The Bedford, NY, native has certainly led a charmed life, but it’s easy to imagine why she might be attracted to playing outcasts and misfits and why she relates to characters who don’t see themselves reflected in the world that’s been prescribed for them. First, there’s the Football Thing, which I don’t dare to mention during the interview. (Her mother’s family founded the Pittsburgh Steelers; her father’s founded the New York Giants.) Then there’s the fact that she followed her older sister Kate (The Martian) into acting and, by extension, the public eye. And let’s not forget that Mara’s astonishing turn in Carol has engendered breathless claims that she’s the next Audrey Hepburn. It’s safe to say she’s not getting out of the spotlight anytime soon.

It must be frustrating for someone who’s always been so keen to chart her own course. “I’ve always been much more of an independent person,” she explains, referring to why she decided to go to NYU’s Gallatin School of Individualized Study. “I had absolutely no idea what I wanted to do. I just wanted to try everything.” By the time she graduated, she had started Faces of Kibera (now part of the Uweza Aid Foundation), a charity that fights poverty in Kenya’s Kibera slum. She laughs at my suggestion that she was saving lives while the rest of the country’s undergrads were throwing Ping-Pong balls into red plastic cups, noting that she just craved “to be out in the world.” A line of Highsmith’s prose bubbles into my mind—Carol admonishing Therese with a question that Mara has clearly never needed anyone to ask her: “How do you expect to create anything if you get all your experiences secondhand?”

Carol is largely set in Manhattan, but director Todd Haynes, an expert at re-creating the past, decided to shoot in Cincinnati, which today looks more like old New York than the city does itself. “They dressed it up, of course, but it really did feel like stepping back in time,” remembers Mara. “At first I was like, Aw, fuck, because I love shooting in New York, but Cincinnati helped us get into that ’50s mind-set, into the restraint and all of that. Maybe we wouldn’t have gotten it if we had been here, which is such a progressive place that feels so modern and free.”

Mara is ideal for a period love story, because she thrives on period restraint. Referring to Therese’s yen for photography, Mara observes that the smitten clerk is “someone who watches people and takes them in.” It’s hard to think of a better way to describe the actor, whose characters are like icebergs that submerge most of their shape behind Mara’s bright, dynamic green eyes.

So much of the romance between Therese and Carol is in the way they look at each other.
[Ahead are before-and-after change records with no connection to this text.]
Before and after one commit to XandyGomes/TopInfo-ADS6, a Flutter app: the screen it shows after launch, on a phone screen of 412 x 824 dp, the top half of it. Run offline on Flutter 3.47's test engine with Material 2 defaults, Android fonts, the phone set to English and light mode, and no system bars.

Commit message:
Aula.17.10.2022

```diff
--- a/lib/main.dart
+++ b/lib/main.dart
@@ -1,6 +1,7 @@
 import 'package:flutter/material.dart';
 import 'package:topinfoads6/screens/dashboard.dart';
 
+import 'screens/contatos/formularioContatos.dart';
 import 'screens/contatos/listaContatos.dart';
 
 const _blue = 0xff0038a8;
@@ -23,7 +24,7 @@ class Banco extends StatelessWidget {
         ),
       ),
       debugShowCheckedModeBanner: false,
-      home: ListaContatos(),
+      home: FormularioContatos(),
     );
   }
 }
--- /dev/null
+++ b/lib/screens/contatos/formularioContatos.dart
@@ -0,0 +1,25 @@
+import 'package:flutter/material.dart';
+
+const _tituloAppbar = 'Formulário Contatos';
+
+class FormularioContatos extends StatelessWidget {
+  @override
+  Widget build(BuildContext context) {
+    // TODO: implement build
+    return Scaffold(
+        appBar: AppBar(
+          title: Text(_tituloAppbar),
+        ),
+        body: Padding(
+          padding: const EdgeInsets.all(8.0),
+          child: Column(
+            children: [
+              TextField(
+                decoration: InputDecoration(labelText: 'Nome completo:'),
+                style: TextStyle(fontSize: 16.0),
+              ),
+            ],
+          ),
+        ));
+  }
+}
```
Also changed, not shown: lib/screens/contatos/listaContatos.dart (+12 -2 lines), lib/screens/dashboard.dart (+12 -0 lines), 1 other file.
Of course, it isn’t hard to understand swooning for Cate Blanchett. “I remember the day we did the screen test for costumes and makeup,” says Mara while running her fingers through her hair, “and I walked out, and Cate had her wig on and her mink and her lips and her skin, and I just remember seeing her and being like, Oh, my God—who is this woman, and how can I be a little bit more like her? I was just as much in awe of Cate in the rehearsal room, when she had wet hair and no makeup on and was just being a real woman.” Being a “real woman” seems crucial to Mara, a famous person who has no interest in being a celebrity. I note that she does, you know, seem like an actual person.

“Thank God!” She exhales and leans back in her chair, her posture finally bending from a perfect line. “My thing is, if I can’t be a person in the world, how can I be a person in a film? If you don’t have life experience, then how can you pretend? Even now, if I work too much, I have to take time off. I have to fill myself back up with life and what it feels like to be human.”

A few hours later, when I watch Mara withstand an artillery of flashbulbs and rapturous applause on the stage of Alice Tully Hall for Carol’s New York Film Festival screening, it occurs to me how difficult it sometimes must be for her to feel like a human. But then I remember what she said to me before confounding my expectations for the last time with a warm hug. In response to a question about the breathiness of her Therese voice, she said, “There’s nothing jaded about the way women spoke in the ’50s. There’s no irony in their voices; they just sound genuine. We just don’t have that now.” Could’ve fooled me.